The Guardian describes a rather anonymous building near Zaporizhia, Ukraine. In this place, a few dozen computer screens glow and as many individuals are busy, concentrating on updating in real time on a platform called “Delta”, which some in the Ukrainian army consider one of the most important weapons in the war against the invasion of Russia .
Delta is a sort of Google Maps of the ongoing war and its busy fronts, accessible in real time to Ukrainian military personnel on the ground thanks to the miracles of Starlink’s satellite internet. A few clicks and a unit can see where enemy units are, another click and they can observe their supposed movements: better predict, plan, aim and attack.
Delta’s simple interface offers a very accurate, real-time view of the situation on the ground. Information about each enemy unit, their training, their leaders – anything that can be gleaned from the web or social media.
Delta is the result of an innovation center created by the Ministry of Defense of Ukraine, and from which the famous group called Aerorozvidka also emanates, a unit dedicated to drone warfare which, since the beginning of the Russian invasion and even long before, has shown its crucial importance in modern conflicts.
The software is typical of what makes the difference between the Ukrainian army and the Russian juggernaut facing it: the latter is a rigid, vertical, old-fashioned post-Soviet monolith as the former tries to break out of this too rigid straitjacket to adopt a vision one of the things where information circulates more fluidly, among more capable units.
One of those responsible for the team, Vitalii, explains to the Guardian that “the main difference between the Russian army and the Ukrainian army lies in the horizontal links created between units”🇧🇷 Vitali adds: “We are winning because Ukrainians are natural horizontal communicators.”
Inherited from the Soviet era, the doctrine “bald” of the Russian army is expensive, when initiatives like Delta offer additional agility – and numerous possibilities for taking initiatives – to Ukrainian units and their commands.
The software is an emanation of the “start-up” spirit of young Ukrainians embarking on the war, many of them coming from the technology and IT sector.
“They are not Ministry of Defense bureaucrats.
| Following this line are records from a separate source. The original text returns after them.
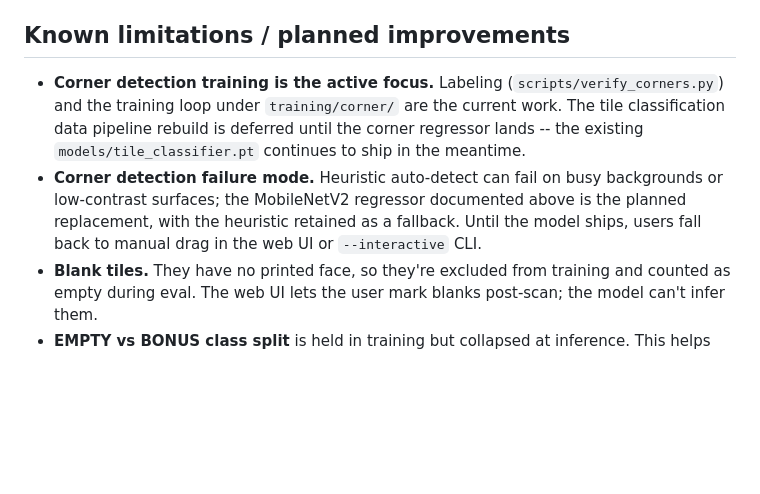
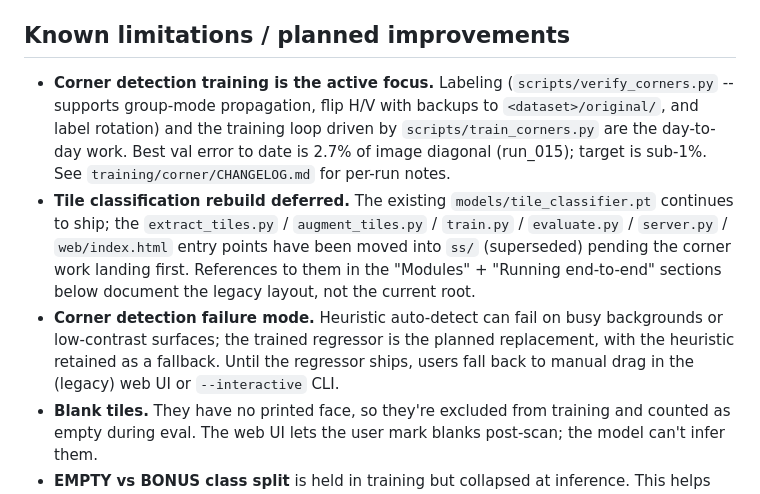
Before and after one commit to DeclanFinerty/scrabble-vision, a Markdown page: SPEC.md, the part around one of its changes. GitHub-like rendering; blank space fills up the shorter version.

```diff
--- a/SPEC.md
+++ b/SPEC.md
@@ -182,16 +244,24 @@ need their input/output paths updated for the new `data/` layout.
 ## Known limitations / planned improvements
 
 - **Corner detection training is the active focus.** Labeling
-  (`scripts/verify_corners.py`) and the training loop under
-  `training/corner/` are the current work. The tile classification
-  data pipeline rebuild is deferred until the corner regressor lands
-  -- the existing `models/tile_classifier.pt` continues to ship in the
-  meantime.
-- **Corner detection failure mode.** Heuristic auto-detect can fail on
-  busy backgrounds or low-contrast surfaces; the MobileNetV2 regressor
-  documented above is the planned replacement, with the heuristic
-  retained as a fallback. Until the model ships, users fall back to
-  manual drag in the web UI or `--interactive` CLI.
+  (`scripts/verify_corners.py` -- supports group-mode propagation,
+  flip H/V with backups to `<dataset>/original/`, and label rotation)
+  and the training loop driven by `scripts/train_corners.py` are
+  the day-to-day work. Best val error to date is 2.7% of image
+  diagonal (run_015); target is sub-1%. See
+  `training/corner/CHANGELOG.md` for per-run notes.
+- **Tile classification rebuild deferred.** The existing
+  `models/tile_classifier.pt` continues to ship; the
+  `extract_tiles.py` / `augment_tiles.py` / `train.py` /
+  `evaluate.py` / `server.py` / `web/index.html` entry points have
+  been moved into `ss/` (superseded) pending the corner work landing
+  first. References to them in the "Modules" + "Running end-to-end"
+  sections below document the legacy layout, not the current root.
+- **Corner detection failure mode.** Heuristic auto-detect can fail
+  on busy backgrounds or low-contrast surfaces; the trained
+  regressor is the planned replacement, with the heuristic retained
+  as a fallback. Until the regressor ships, users fall back to
+  manual drag in the (legacy) web UI or `--interactive` CLI.
 - **Blank tiles.** They have no printed face, so they're excluded
   from training and counted as empty during eval. The web UI lets
   the user mark blanks post-scan; the model can't infer them.
```
Also changed, not shown: other parts of SPEC.md (+82 -20 lines), CLAUDE.md (+45 -30 lines).
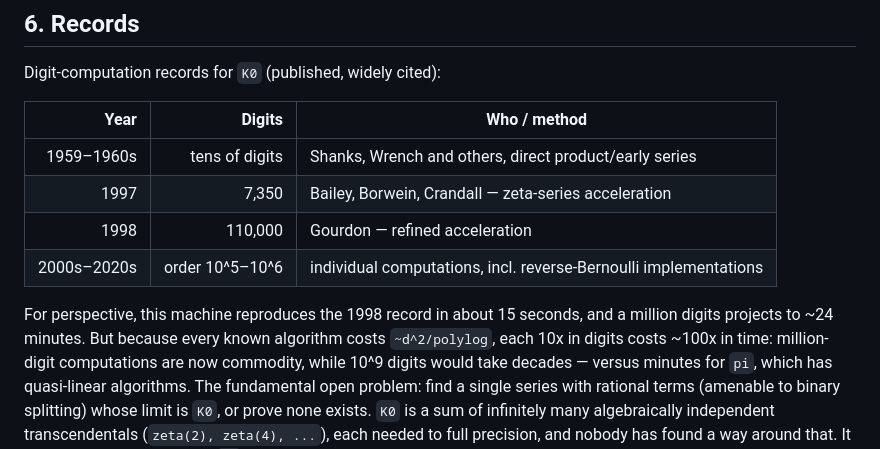
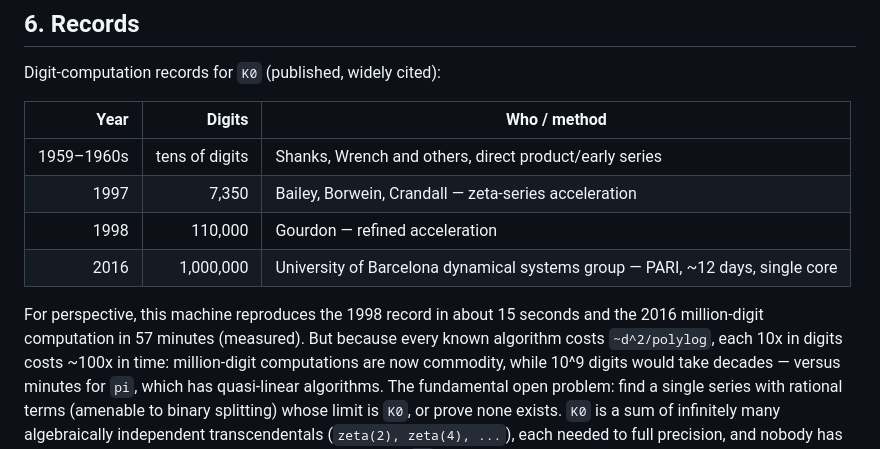
Before and after one commit to reza-ghazi/khinchin-fast, a Markdown page: mathematical_background.md, the part around the change. Drawn GitHub-style.

```diff
--- a/mathematical_background.md
+++ b/mathematical_background.md
@@ -238,10 +238,10 @@ Digit-computation records for `K0` (published, widely cited):
 | 1959–1960s | tens of digits | Shanks, Wrench and others, direct product/early series |
 | 1997 | 7,350 | Bailey, Borwein, Crandall — zeta-series acceleration |
 | 1998 | 110,000 | Gourdon — refined acceleration |
-| 2000s–2020s | order 10^5–10^6 | individual computations, incl. reverse-Bernoulli implementations |
+| 2016 | 1,000,000 | University of Barcelona dynamical systems group — PARI, ~12 days, single core |
 
-For perspective, this machine reproduces the 1998 record in about 15 seconds,
-and a million digits projects to ~24 minutes. But because every known
+For perspective, this machine reproduces the 1998 record in about 15 seconds
+and the 2016 million-digit computation in 57 minutes (measured). But because every known
 algorithm costs `~d^2/polylog`, each 10x in digits costs ~100x in time:
 million-digit computations are now commodity, while 10^9 digits would take
 decades — versus minutes for `pi`, which has quasi-linear algorithms. The
```
Also changed, not shown: README.md (+13 -7 lines).
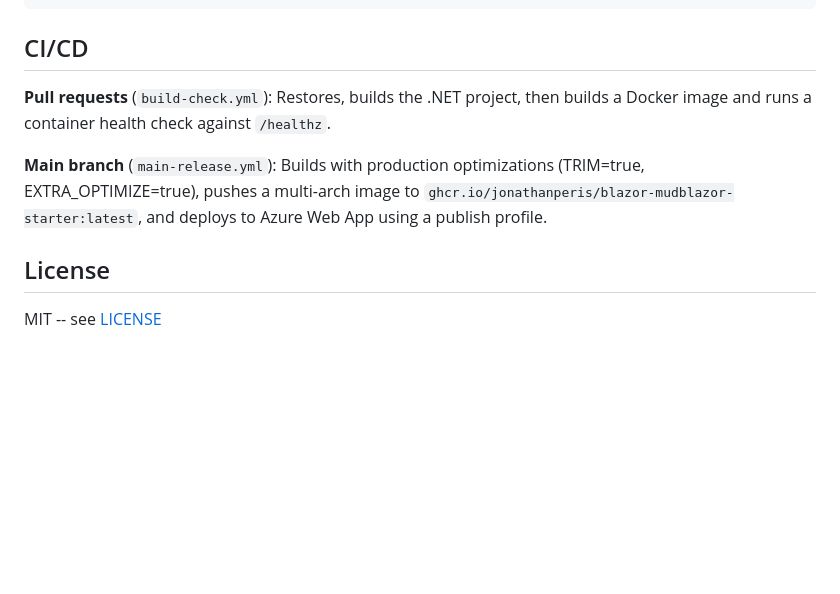
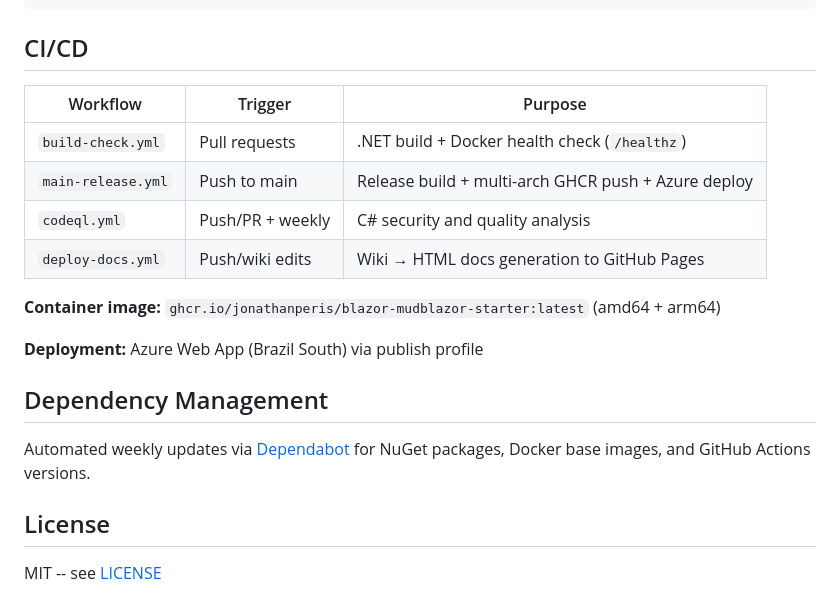
Before and after one commit to jonathanperis/blazor-mudblazor-starter, a Markdown page: README.md, the part around one of its changes. Rendered like a GitHub page; blank space fills up the shorter version.

```diff
--- a/README.md
+++ b/README.md
@@ -96,9 +96,20 @@ blazor-mudblazor-starter/
 
 ## CI/CD
 
-**Pull requests** (`build-check.yml`): Restores, builds the .NET project, then builds a Docker image and runs a container health check against `/healthz`.
+| Workflow | Trigger | Purpose |
+|----------|---------|---------|
+| `build-check.yml` | Pull requests | .NET build + Docker health check (`/healthz`) |
+| `main-release.yml` | Push to main | Release build + multi-arch GHCR push + Azure deploy |
+| `codeql.yml` | Push/PR + weekly | C# security and quality analysis |
+| `deploy-docs.yml` | Push/wiki edits | Wiki → HTML docs generation to GitHub Pages |
 
-**Main branch** (`main-release.yml`): Builds with production optimizations (TRIM=true, EXTRA_OPTIMIZE=true), pushes a multi-arch image to `ghcr.io/jonathanperis/blazor-mudblazor-starter:latest`, and deploys to Azure Web App using a publish profile.
+**Container image:** `ghcr.io/jonathanperis/blazor-mudblazor-starter:latest` (amd64 + arm64)
+
+**Deployment:** Azure Web App (Brazil South) via publish profile
+
+## Dependency Management
+
+Automated weekly updates via [Dependabot](https://docs.github.com/en/code-security/dependabot) for NuGet packages, Docker base images, and GitHub Actions versions.
 
 ## License
 
```
Also changed, not shown: other parts of README.md (+2 -2 lines), CLAUDE.md (+120 -25 lines).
They were part of the private sector and were drafted to serve in the army.”explains Tatiana, another person in charge of the innovation centre, to the British daily. “They started to create Delta with their heads and with their own hands, because they have an agile development culture”, she continues. “The creative process is short. You develop, you test, you launch.”
“Our bullets are information”
Little or no uniform in the center of Zaporijia, which incidentally is just one of six “hubs” of the same type, set up on the outskirts of the main war fronts from where this precious information is managed.
OSINT (Open source intelligence) specialists are in charge of scouring social networks, looking for any information, post, photo, geolocation that allows Delta to be fed with real-time information about nature, positioning and movements of enemy units.
As a recent Wall Street Journal article explains, they can also count on the valuable information sent, beyond the lines and in the occupied territories, by Ukrainian quidams who have become indispensable informants, and against whom Russia can do nothing.
Elsewhere in the center, a workshop dedicated to the preparation, repair or testing of drones, often of civilian origin and also widely used to collect the uninterrupted flow of military intelligence centralized by Delta.
Of course, Delta should be as integrated as possible – its programmers go to great lengths to connect incoming Western weaponry to it – and it’s accessible to any unit with the software and an Internet connection, usually thanks to Starlink. 🇧🇷 The platform is also based on satellite images provided by allied countries or various private companies that have set their eyes on the sky at the service of Ukraine.
To further sharpen this knowledge of the situation, analyzes and notes are made daily, and made available to anyone who wants to explore them.
As the Guardian reports, attention is currently focused on Melitopol, a Russian-occupied city that has made it a major logistical hub and where Ukrainian forces struck a blow against a base in December.
However, not all the Ukrainian army uses the Delta: in an institution whose senior cadres were formed during the Soviet era, the transition to the modern war era and to the aforementioned horizontality is not always easy. But it’s probably only a matter of time before the software is formally adopted and used universally.
“That’s the big story”🇧🇷 explains Shlomo about his work on Delta. “We write what will change the war. Our weapons are computers. Our bullets are information.